**TASK STATEMENT**
Repeat each line of the data exactly as written.

**GIVEN DATA**
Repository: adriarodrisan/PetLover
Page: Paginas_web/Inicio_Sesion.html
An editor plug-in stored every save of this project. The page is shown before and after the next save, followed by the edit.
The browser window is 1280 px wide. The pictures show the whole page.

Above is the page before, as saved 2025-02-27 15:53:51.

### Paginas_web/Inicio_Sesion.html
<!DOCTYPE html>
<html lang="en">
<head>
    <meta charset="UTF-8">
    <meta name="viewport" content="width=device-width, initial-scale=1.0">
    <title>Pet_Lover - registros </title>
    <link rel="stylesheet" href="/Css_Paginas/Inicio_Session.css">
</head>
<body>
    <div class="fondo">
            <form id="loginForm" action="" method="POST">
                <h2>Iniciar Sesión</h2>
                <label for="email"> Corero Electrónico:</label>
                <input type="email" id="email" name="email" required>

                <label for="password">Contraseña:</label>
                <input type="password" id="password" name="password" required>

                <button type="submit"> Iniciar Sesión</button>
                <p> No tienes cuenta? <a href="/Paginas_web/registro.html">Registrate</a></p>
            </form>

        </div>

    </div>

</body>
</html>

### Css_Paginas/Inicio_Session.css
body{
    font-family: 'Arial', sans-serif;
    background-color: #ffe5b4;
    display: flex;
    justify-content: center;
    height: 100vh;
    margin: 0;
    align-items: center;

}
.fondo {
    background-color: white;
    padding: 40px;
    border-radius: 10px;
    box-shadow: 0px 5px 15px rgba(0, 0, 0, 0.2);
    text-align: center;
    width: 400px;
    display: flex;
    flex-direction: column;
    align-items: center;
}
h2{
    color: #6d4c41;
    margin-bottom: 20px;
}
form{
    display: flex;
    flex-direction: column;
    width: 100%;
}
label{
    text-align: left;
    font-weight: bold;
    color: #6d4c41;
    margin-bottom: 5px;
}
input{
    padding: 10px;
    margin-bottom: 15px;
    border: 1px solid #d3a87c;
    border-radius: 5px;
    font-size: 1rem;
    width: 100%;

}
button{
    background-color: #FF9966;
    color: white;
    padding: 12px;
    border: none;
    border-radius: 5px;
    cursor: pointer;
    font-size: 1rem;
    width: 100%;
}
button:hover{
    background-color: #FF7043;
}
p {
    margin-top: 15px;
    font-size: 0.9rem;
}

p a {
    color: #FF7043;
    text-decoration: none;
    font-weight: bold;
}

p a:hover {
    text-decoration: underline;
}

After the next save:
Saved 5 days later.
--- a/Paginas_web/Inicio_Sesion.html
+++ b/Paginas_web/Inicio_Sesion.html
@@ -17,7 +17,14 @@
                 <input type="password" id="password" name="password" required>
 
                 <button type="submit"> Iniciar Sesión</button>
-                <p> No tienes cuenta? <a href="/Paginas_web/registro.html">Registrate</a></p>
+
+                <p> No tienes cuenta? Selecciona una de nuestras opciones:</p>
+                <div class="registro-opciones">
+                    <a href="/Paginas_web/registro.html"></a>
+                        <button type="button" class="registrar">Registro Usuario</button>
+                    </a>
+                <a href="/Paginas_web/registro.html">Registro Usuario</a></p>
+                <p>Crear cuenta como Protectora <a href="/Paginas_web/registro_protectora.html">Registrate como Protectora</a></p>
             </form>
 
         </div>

**SOLVED EXERCISE**
Repository: adriarodrisan/PetLover
Page: Paginas_web/Inicio_Sesion.html
An editor plug-in stored every save of this project. The page is shown before and after the next save, followed by the edit.
The browser window is 1280 px wide. The pictures show the whole page.

Above is the page before, as saved 2025-02-27 15:53:51.

### Paginas_web/Inicio_Sesion.html
<!DOCTYPE html>
<html lang="en">
<head>
    <meta charset="UTF-8">
    <meta name="viewport" content="width=device-width, initial-scale=1.0">
    <title>Pet_Lover - registros </title>
    <link rel="stylesheet" href="/Css_Paginas/Inicio_Session.css">
</head>
<body>
    <div class="fondo">
            <form id="loginForm" action="" method="POST">
                <h2>Iniciar Sesión</h2>
                <label for="email"> Corero Electrónico:</label>
                <input type="email" id="email" name="email" required>

                <label for="password">Contraseña:</label>
                <input type="password" id="password" name="password" required>

                <button type="submit"> Iniciar Sesión</button>
                <p> No tienes cuenta? <a href="/Paginas_web/registro.html">Registrate</a></p>
            </form>

        </div>

    </div>

</body>
</html>

### Css_Paginas/Inicio_Session.css
body{
    font-family: 'Arial', sans-serif;
    background-color: #ffe5b4;
    display: flex;
    justify-content: center;
    height: 100vh;
    margin: 0;
    align-items: center;

}
.fondo {
    background-color: white;
    padding: 40px;
    border-radius: 10px;
    box-shadow: 0px 5px 15px rgba(0, 0, 0, 0.2);
    text-align: center;
    width: 400px;
    display: flex;
    flex-direction: column;
    align-items: center;
}
h2{
    color: #6d4c41;
    margin-bottom: 20px;
}
form{
    display: flex;
    flex-direction: column;
    width: 100%;
}
label{
    text-align: left;
    font-weight: bold;
    color: #6d4c41;
    margin-bottom: 5px;
}
input{
    padding: 10px;
    margin-bottom: 15px;
    border: 1px solid #d3a87c;
    border-radius: 5px;
    font-size: 1rem;
    width: 100%;

}
button{
    background-color: #FF9966;
    color: white;
    padding: 12px;
    border: none;
    border-radius: 5px;
    cursor: pointer;
    font-size: 1rem;
    width: 100%;
}
button:hover{
    background-color: #FF7043;
}
p {
    margin-top: 15px;
    font-size: 0.9rem;
}

p a {
    color: #FF7043;
    text-decoration: none;
    font-weight: bold;
}

p a:hover {
    text-decoration: underline;
}

After the next save:
Saved 5 days later.
--- a/Paginas_web/Inicio_Sesion.html
+++ b/Paginas_web/Inicio_Sesion.html
@@ -17,7 +17,14 @@
                 <input type="password" id="password" name="password" required>
 
                 <button type="submit"> Iniciar Sesión</button>
-                <p> No tienes cuenta? <a href="/Paginas_web/registro.html">Registrate</a></p>
+
+                <p> No tienes cuenta? Selecciona una de nuestras opciones:</p>
+                <div class="registro-opciones">
+                    <a href="/Paginas_web/registro.html"></a>
+                        <button type="button" class="registrar">Registro Usuario</button>
+                    </a>
+                <a href="/Paginas_web/registro.html">Registro Usuario</a></p>
+                <p>Crear cuenta como Protectora <a href="/Paginas_web/registro_protectora.html">Registrate como Protectora</a></p>
             </form>
 
         </div>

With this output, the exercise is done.